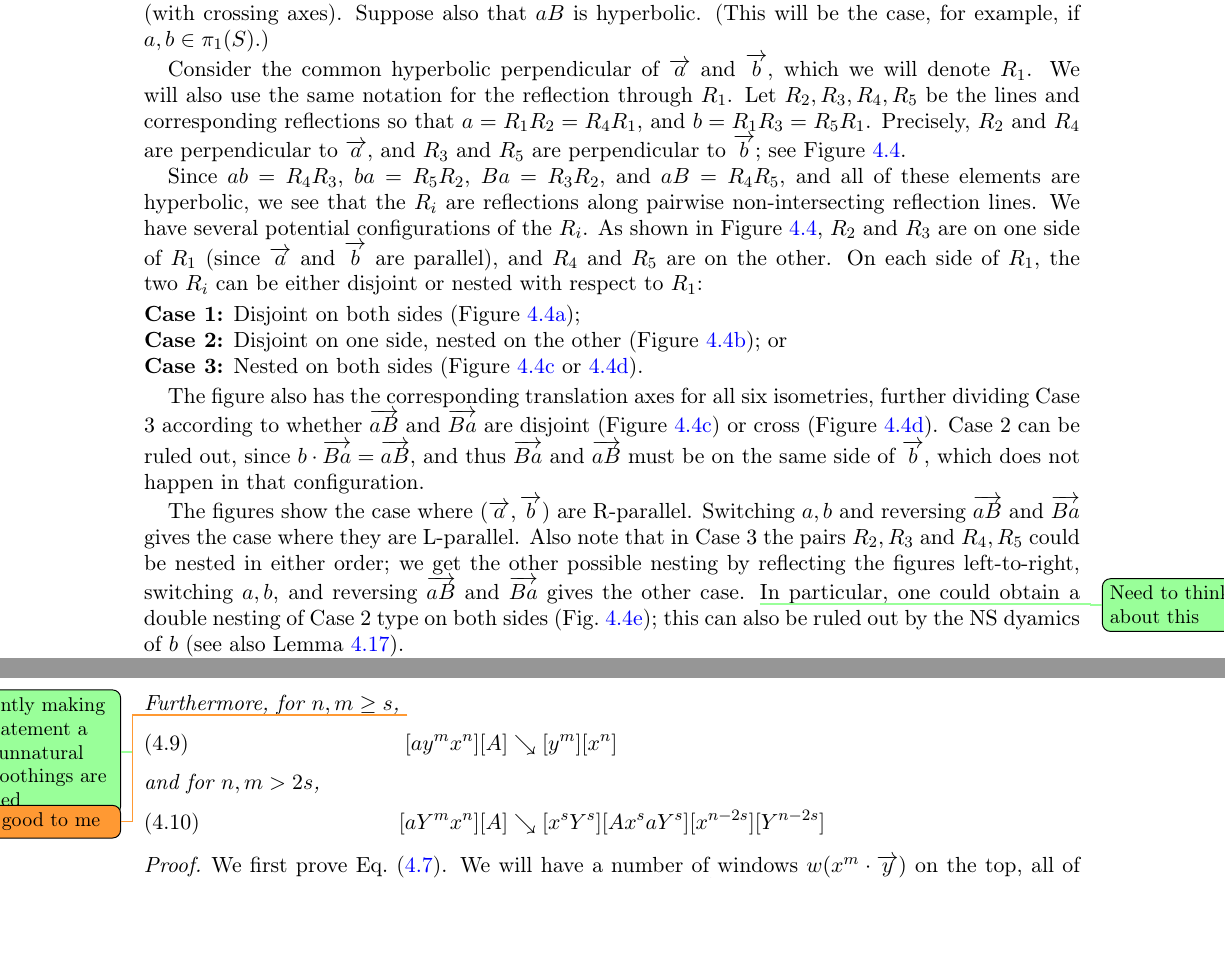
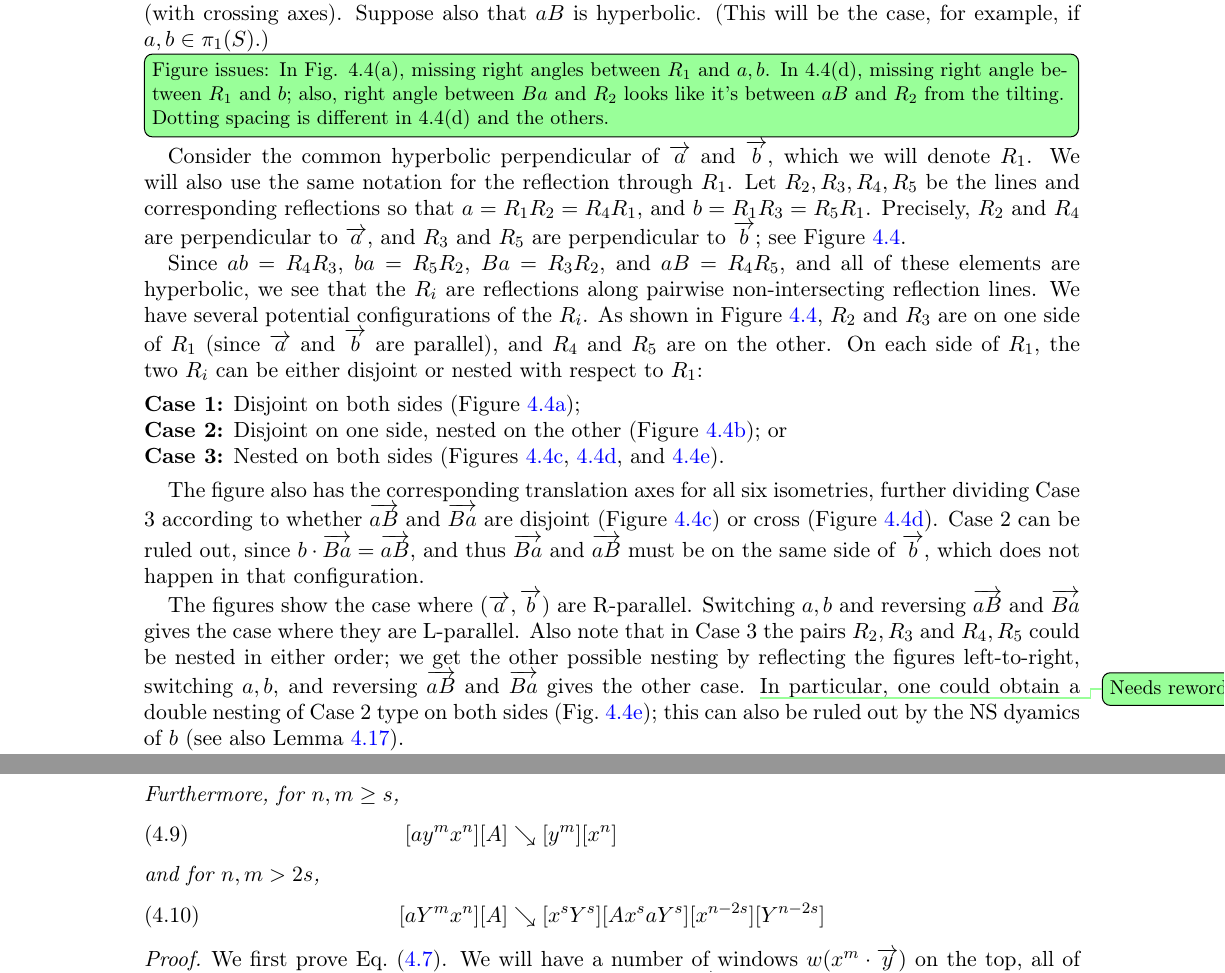
Before and after one commit to dpthurst/Currents-and-intersections, a LaTeX paper (Intersections.tex, which reads crossing.tex): two parts of pages 27 and 33 of 93, joined at a grey line, cut so that both start at the same text, the shorter picture padded with empty space. Compiled offline with pdfLaTeX.

Commit message:
Small edtis

```diff
--- a/crossing.tex
+++ b/crossing.tex
@@ -605,5 +605,10 @@ Fix $a,b \in \Isom^+(\bbH^2)$ so that $\ora{a}$ and $\ora{b}$ are
 R-parallel. We know that $ab$ and $ba$ are
 hyperbolic (with crossing axes). Suppose also that $aB$ is hyperbolic. (This will be the case, for example, if $a,b \in \pi_1(S)$.)
 
+\DPTtodo[inline]{Figure issues: In Fig. 4.4(a), missing right angles
+  between $R_1$ and $a,b$. In 4.4(d), missing right angle between
+  $R_1$ and $b$; also, right angle between $Ba$ and $R_2$ looks like
+  it's between $aB$ and $R_2$ from the tilting. Dotting spacing is
+  different in 4.4(d) and the others.}
 \begin{figure}
      \centering
@@ -625,9 +630,10 @@ hyperbolic (with crossing axes). Suppose also that $aB$ is hyperbolic. (This wil
     \caption{Case 3(b), $\protect\ora{aB}$ and $\protect\ora{Ba}$ crossing}\label{fig:c2}
    \end{subfigure}\hfill
 
-   \begin{subfigure}{0.45\textwidth}
+   \begin{subfigure}{0.35\textwidth}
   \svgfignormal{r1_switched}
-    \caption{Case 3(c), $\protect\ora{aB}$ and $\protect\ora{Ba}$ $b$-sided and parallel}\label{fig:r1_switched}
+    \caption{Case 3(c), $\protect\ora{aB}$ and $\protect\ora{Ba}$
+      $b$-sided and parallel (not possible)}\label{fig:r1_switched}
    \end{subfigure}\hfill
    \caption{Topological cases for
      connected smoothing of $\protect\ora{ab}$ with
@@ -658,7 +664,8 @@ to~$R_1$:
 \begin{description}
 \item[Case 1] Disjoint on both sides (Figure~\ref{fig:r3});
 \item[Case 2] Disjoint on one side, nested on the other (Figure~\ref{fig:r2}); or
-\item[Case 3] Nested on both sides (Figure~\ref{fig:r1} or~\ref{fig:c2}).
+\item[Case 3] Nested on both sides (Figures \ref{fig:r1},
+  \ref{fig:c2}, and~\ref{fig:r1_switched}).
 \end{description}
 
 
@@ -677,7 +684,7 @@ L-parallel. Also note that in Case~3 the pairs $R_2,R_3$ and $R_4,R_5$
 could be nested in either order; we get the other possible nesting by
 reflecting the figures left-to-right, switching $a,b$, and reversing
 $\ora{aB}$ and $\ora{Ba}$ gives the other case.
-\DPTtodo{Need to think about this}
+\DPTtodo{Needs rewording}
 In particular, one could obtain a double nesting of Case~2 type on both sides (Fig.~\ref{fig:r1_switched}); this can also be ruled out by the NS dyamics of $b$ (see also Lemma~\ref{lem:ab_parallel_aB}).
 
 From this discussion, we get the following result.
@@ -1050,9 +1057,6 @@ centered on~$\ora{x}$, starting with another lemma about endpoints.
        [a y^{m+r} x^n][a y^{m-r} x^n] &\reducesto [(a y^m x^n)^2].
   \end{align}
   Furthermore, for $n,m \ge s$,
-  \DPTtodo{Currently making the statement a little unnatural so
-    smoothings are oriented}
-    \DMGtodo{looks good to me}
   \begin{align}\label{eq:cancel-ayx}
     [a y^m x^n][A] &\reducesto [y^m][x^n]\\
     \intertext{and for $n,m > 2s$,}
```
Also changed, not shown: crossing.tex (8 more changed lines).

----

[Problem description] In how many lines of the data does the word "that" appear? Respond with the number and nothing more.

[Response area] 6